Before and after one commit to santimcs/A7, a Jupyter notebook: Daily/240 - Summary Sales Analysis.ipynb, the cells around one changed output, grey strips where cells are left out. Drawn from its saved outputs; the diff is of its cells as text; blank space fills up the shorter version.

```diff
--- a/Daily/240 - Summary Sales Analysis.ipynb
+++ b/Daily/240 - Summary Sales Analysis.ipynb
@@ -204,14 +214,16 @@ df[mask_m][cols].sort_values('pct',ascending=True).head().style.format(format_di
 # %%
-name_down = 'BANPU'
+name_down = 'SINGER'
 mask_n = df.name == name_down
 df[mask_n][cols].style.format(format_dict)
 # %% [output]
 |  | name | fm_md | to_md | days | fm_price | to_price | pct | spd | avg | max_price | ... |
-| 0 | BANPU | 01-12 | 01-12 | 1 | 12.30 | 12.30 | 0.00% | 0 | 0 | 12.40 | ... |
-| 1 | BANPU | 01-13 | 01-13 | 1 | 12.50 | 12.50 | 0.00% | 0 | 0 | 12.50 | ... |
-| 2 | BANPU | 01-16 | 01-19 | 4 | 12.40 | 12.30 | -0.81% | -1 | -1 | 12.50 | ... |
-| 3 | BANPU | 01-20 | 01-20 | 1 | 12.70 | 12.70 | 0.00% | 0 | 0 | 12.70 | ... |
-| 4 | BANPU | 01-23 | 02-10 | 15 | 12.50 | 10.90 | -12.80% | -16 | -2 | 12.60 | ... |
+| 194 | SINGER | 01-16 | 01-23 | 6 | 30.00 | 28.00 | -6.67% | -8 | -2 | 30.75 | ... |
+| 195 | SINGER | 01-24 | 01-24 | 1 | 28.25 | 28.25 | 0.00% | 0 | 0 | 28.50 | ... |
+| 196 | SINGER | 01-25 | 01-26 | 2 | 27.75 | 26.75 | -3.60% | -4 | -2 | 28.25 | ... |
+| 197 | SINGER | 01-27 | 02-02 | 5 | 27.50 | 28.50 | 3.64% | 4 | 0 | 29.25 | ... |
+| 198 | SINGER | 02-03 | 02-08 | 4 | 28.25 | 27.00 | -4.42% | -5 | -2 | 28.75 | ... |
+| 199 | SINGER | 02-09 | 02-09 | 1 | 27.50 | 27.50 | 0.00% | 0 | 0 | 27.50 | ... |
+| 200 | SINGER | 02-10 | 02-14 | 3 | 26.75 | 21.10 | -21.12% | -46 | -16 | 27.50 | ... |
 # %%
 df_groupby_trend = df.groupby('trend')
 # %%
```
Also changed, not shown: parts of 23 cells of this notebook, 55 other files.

.....

Task goal ::
Using the material above, retype every line without altering it.

Task answer ::
Before and after one commit to santimcs/A7, a Jupyter notebook: Daily/240 - Summary Sales Analysis.ipynb, the cells around one changed output, grey strips where cells are left out. Drawn from its saved outputs; the diff is of its cells as text; blank space fills up the shorter version.

```diff
--- a/Daily/240 - Summary Sales Analysis.ipynb
+++ b/Daily/240 - Summary Sales Analysis.ipynb
@@ -204,14 +214,16 @@ df[mask_m][cols].sort_values('pct',ascending=True).head().style.format(format_di
 # %%
-name_down = 'BANPU'
+name_down = 'SINGER'
 mask_n = df.name == name_down
 df[mask_n][cols].style.format(format_dict)
 # %% [output]
 |  | name | fm_md | to_md | days | fm_price | to_price | pct | spd | avg | max_price | ... |
-| 0 | BANPU | 01-12 | 01-12 | 1 | 12.30 | 12.30 | 0.00% | 0 | 0 | 12.40 | ... |
-| 1 | BANPU | 01-13 | 01-13 | 1 | 12.50 | 12.50 | 0.00% | 0 | 0 | 12.50 | ... |
-| 2 | BANPU | 01-16 | 01-19 | 4 | 12.40 | 12.30 | -0.81% | -1 | -1 | 12.50 | ... |
-| 3 | BANPU | 01-20 | 01-20 | 1 | 12.70 | 12.70 | 0.00% | 0 | 0 | 12.70 | ... |
-| 4 | BANPU | 01-23 | 02-10 | 15 | 12.50 | 10.90 | -12.80% | -16 | -2 | 12.60 | ... |
+| 194 | SINGER | 01-16 | 01-23 | 6 | 30.00 | 28.00 | -6.67% | -8 | -2 | 30.75 | ... |
+| 195 | SINGER | 01-24 | 01-24 | 1 | 28.25 | 28.25 | 0.00% | 0 | 0 | 28.50 | ... |
+| 196 | SINGER | 01-25 | 01-26 | 2 | 27.75 | 26.75 | -3.60% | -4 | -2 | 28.25 | ... |
+| 197 | SINGER | 01-27 | 02-02 | 5 | 27.50 | 28.50 | 3.64% | 4 | 0 | 29.25 | ... |
+| 198 | SINGER | 02-03 | 02-08 | 4 | 28.25 | 27.00 | -4.42% | -5 | -2 | 28.75 | ... |
+| 199 | SINGER | 02-09 | 02-09 | 1 | 27.50 | 27.50 | 0.00% | 0 | 0 | 27.50 | ... |
+| 200 | SINGER | 02-10 | 02-14 | 3 | 26.75 | 21.10 | -21.12% | -46 | -16 | 27.50 | ... |
 # %%
 df_groupby_trend = df.groupby('trend')
 # %%
```
Also changed, not shown: parts of 23 cells of this notebook, 55 other files.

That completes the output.